* [WHAT TO PRODUCE] Go through the records and give each one again exactly, omitting the images.

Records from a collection

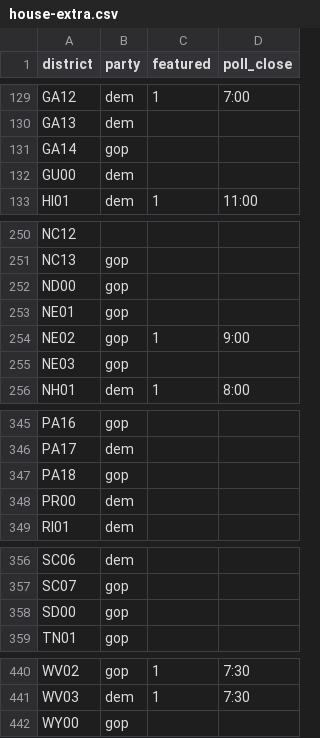
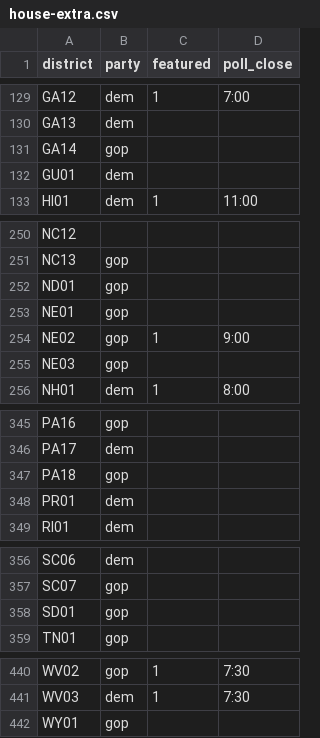
Before and after one commit to nprapps/elections14, a CSV file: data/house-extra.csv, drawn as a sheet; only a part is shown, gaps mark what is left out; the diff covers the shown part only.

```diff
--- a/data/house-extra.csv
+++ b/data/house-extra.csv
@@ -131,3 +131,3 @@ GA13,dem,,
 GA14,gop,,
-GU00,dem,,
+GU01,dem,,
 HI01,dem,1,11:00
@@ -251,3 +251,3 @@ NC12,,,
 NC13,gop,,
-ND00,gop,,
+ND01,gop,,
 NE01,gop,,
@@ -347,3 +347,3 @@ PA17,dem,,
 PA18,gop,,
-PR00,dem,,
+PR01,dem,,
 RI01,dem,,
@@ -357,3 +357,3 @@ SC06,dem,,
 SC07,gop,,
-SD00,gop,,
+SD01,gop,,
 TN01,gop,,
@@ -441,2 +441,2 @@ WV02,gop,1,7:30
 WV03,dem,1,7:30
-WY00,gop,,
+WY01,gop,,
```
Also changed, not shown: 8 edited cells elsewhere in this file, 1 other file.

* [WORKED SOLUTION]
Before and after one commit to nprapps/elections14, a CSV file: data/house-extra.csv, drawn as a sheet; only a part is shown, gaps mark what is left out; the diff covers the shown part only.

```diff
--- a/data/house-extra.csv
+++ b/data/house-extra.csv
@@ -131,3 +131,3 @@ GA13,dem,,
 GA14,gop,,
-GU00,dem,,
+GU01,dem,,
 HI01,dem,1,11:00
@@ -251,3 +251,3 @@ NC12,,,
 NC13,gop,,
-ND00,gop,,
+ND01,gop,,
 NE01,gop,,
@@ -347,3 +347,3 @@ PA17,dem,,
 PA18,gop,,
-PR00,dem,,
+PR01,dem,,
 RI01,dem,,
@@ -357,3 +357,3 @@ SC06,dem,,
 SC07,gop,,
-SD00,gop,,
+SD01,gop,,
 TN01,gop,,
@@ -441,2 +441,2 @@ WV02,gop,1,7:30
 WV03,dem,1,7:30
-WY00,gop,,
+WY01,gop,,
```
Also changed, not shown: 8 edited cells elsewhere in this file, 1 other file.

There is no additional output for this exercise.